Origin of telecast
Examples from the Web for telecast
But the October 1964 telecast is still regarded as the defining Ronald Reagan speech.
All of these shows make backstories and the human element of the contestants a big part of the telecast.Nigel Lythgoe on How to Save Reality TV, ‘On the Town,’ and ‘Brokeback Ballroom’|Kevin Fallon|October 22, 2014|DAILY BEAST
Haskell was also the second-billed executive producer of last weekend's telecast.
Sure, the Golden Globes telecast was fun, but what goes on when the cameras stop rolling?Partying With the Golden Globes Stars: Taylor Swift Cuts a Rug, Ben Affleck Holds Court, and More|Marlow Stern|January 13, 2014|DAILY BEAST
First of all, this telecast featured some of the best singing nuns since Whoopi Goldberg was Back in the Habit.‘Sound of Music Live!’ Review: The Hills Are Barely Alive|Kevin Fallon|December 6, 2013|DAILY BEAST

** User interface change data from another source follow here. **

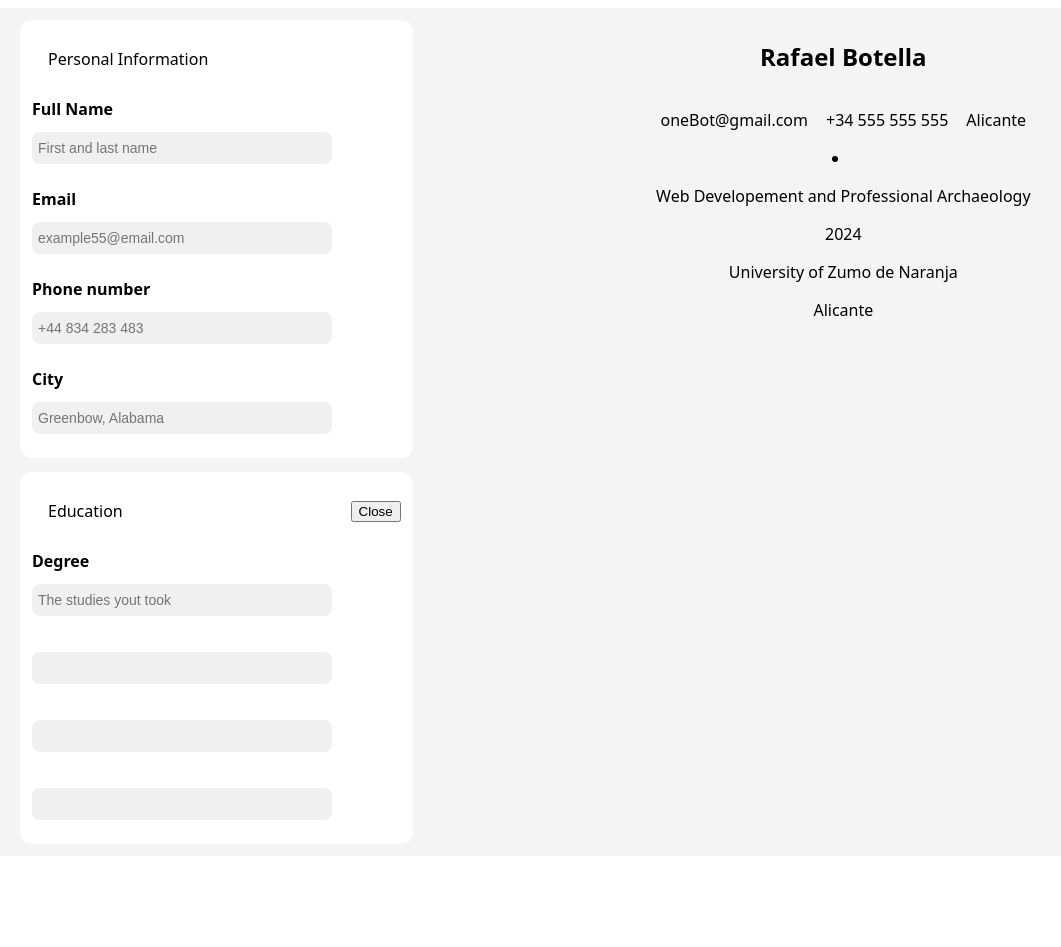
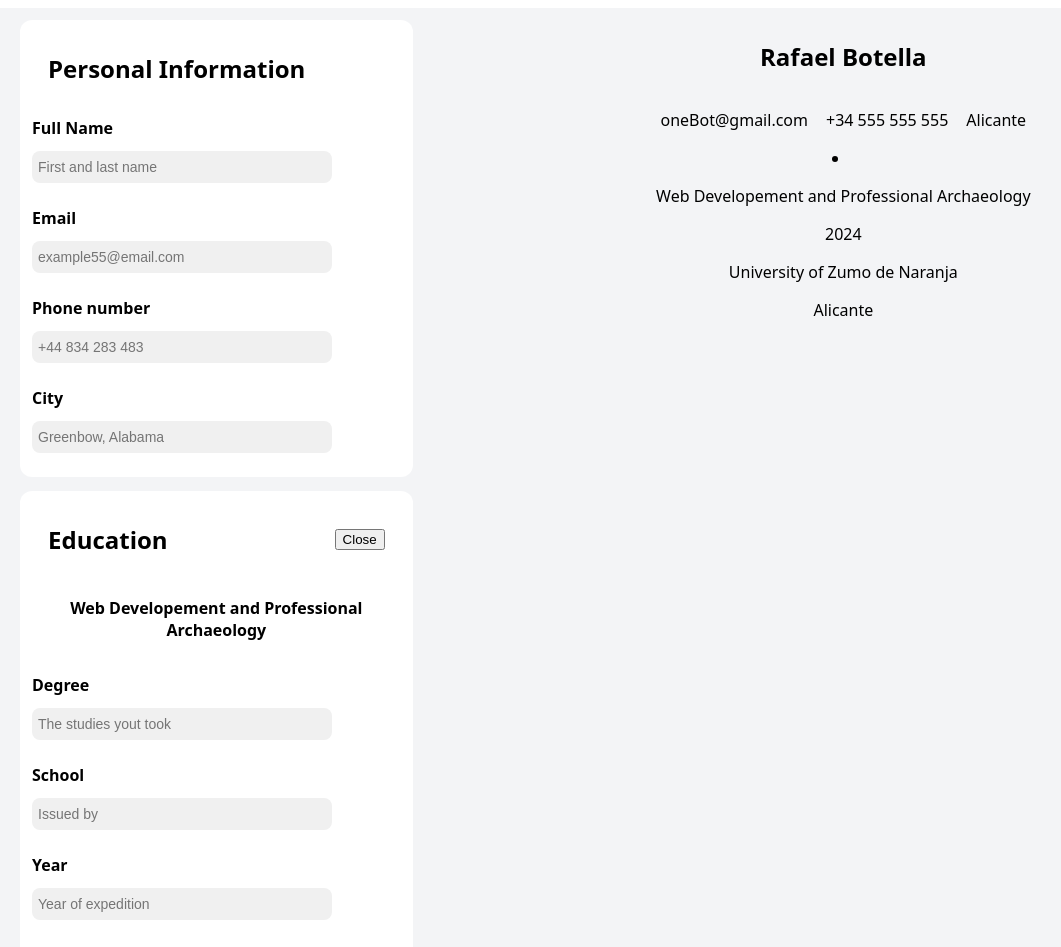
Before and after one commit to rafabo7/top-cv-application, a React (Vite) app: page / in a window 1280 px wide. Shown: the top 947 px of the page, without its empty margins (8-1069 px from the left). Before the commit the page ends 864 px from the top, so only its background shows below. Built offline with nearby package versions, Linux system fonts and the light colour scheme.

Commit message:
Extend synchronisation, style Apply the logic of sinchronisation to the rest of the data of education sample item. Style the section header.

```diff
--- a/src/App.jsx
+++ b/src/App.jsx
@@ -43,9 +43,6 @@ function App() {
     )
       setEducation(newEducation)
     }
-
-
-
   }
 
 
--- a/src/Styles/InputSections.css
+++ b/src/Styles/InputSections.css
@@ -11,5 +11,5 @@
     flex-direction: row;
     align-items: center;
     justify-content: space-between;
-    padding-left: 16px;
+    padding: 0 16px;
 }
--- a/src/components/Education.jsx
+++ b/src/components/Education.jsx
@@ -1,4 +1,5 @@
 import { InputField } from "./InputField"
+import EducationDisplay from "./EducationDisplay"
 
 import '../Styles/InputSections.css'
 
@@ -11,7 +12,7 @@ export function Education ({education, isOpen, toggleIsOpen, onChange}) {
         <section className={`education section`}>
 
             <header className="section-header">
-                <p>Education</p>
+                <h2>Education</h2>
                 <button
                 onClick={() => {
                     const sectionToChange = isOpen ? '' : 'education'
@@ -19,6 +20,13 @@ export function Education ({education, isOpen, toggleIsOpen, onChange}) {
                     isOpen ? 'Close' : 'Open'}
                 </button>
             </header>
+
+            {
+            isOpen && (
+                <EducationDisplay
+                education={education} />
+             ) }
+
             {
                 isOpen && (
                     <form id={0}>
@@ -29,9 +37,34 @@ export function Education ({education, isOpen, toggleIsOpen, onChange}) {
                     onChange={onChange}
                     data-key="degree"
                     placeHolder="The studies yout took" />
-                    <InputField />
-                    <InputField />
-                    <InputField />
+
+                    <InputField
+                    labelText="School"
+                    id="school"
+                    type="text"
+                    onChange={onChange}
+                    data-key="school"
+                    placeHolder="Issued by" />
+
+                    <InputField
+                    labelText="Year"
+                    id="year"
+                    type="text"
+                    onChange={onChange}
+                    data-key="year"
+                    placeHolder="Year of expedition" />
+
+                    <InputField
+                    labelText="City"
+                    id="city"
+                    type="text"
+                    onChange={onChange}
+                    data-key="city"
+                    placeHolder="Location" />
+
+
+
+
                     </ form>
                 )
             }
--- /dev/null
+++ b/src/components/EducationDisplay.jsx
@@ -0,0 +1,8 @@
+export default function EducationDisplay ({ education }) {
+
+    return (
+        education.map( ( item ) => <h4 key={item.id} >{item.degree}</h4>)
+     )
+
+
+}
--- a/src/components/PersonalInfo.jsx
+++ b/src/components/PersonalInfo.jsx
@@ -5,7 +5,7 @@ export function PersonalInfo ({ onChange }) {
 
     return (
         <section className="personal-info section">
-        <p className="section-header">Personal Information</p>
+        <h2 className="section-header">Personal Information</h2>
 
             <InputField
             type="text"
```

"Only by telecast, back Solside," Paula Quinton replied, helping herself.Ullr Uprising|Henry Beam Piper
I'm taking this with the fast shutter, but we'll telecast it in slow motion, from the beginning to the end.Omnilingual|H. Beam Piper
"The hypership City of Asgard, from Aton, has just come into telecast range," he began.The Cosmic Computer|Henry Beam Piper
These telecast people must save up every inch of old news-film they ever took.The Edge of the Knife|Henry Beam Piper
Within a week, the films taken at the camp had been shown so frequently on telecast as to wear out their interest value.Little Fuzzy|Henry Beam Piper
verb -casts, -casting, -cast or -casted
1937, from tele(vision) + (broad)cast. The verb is recorded from 1940.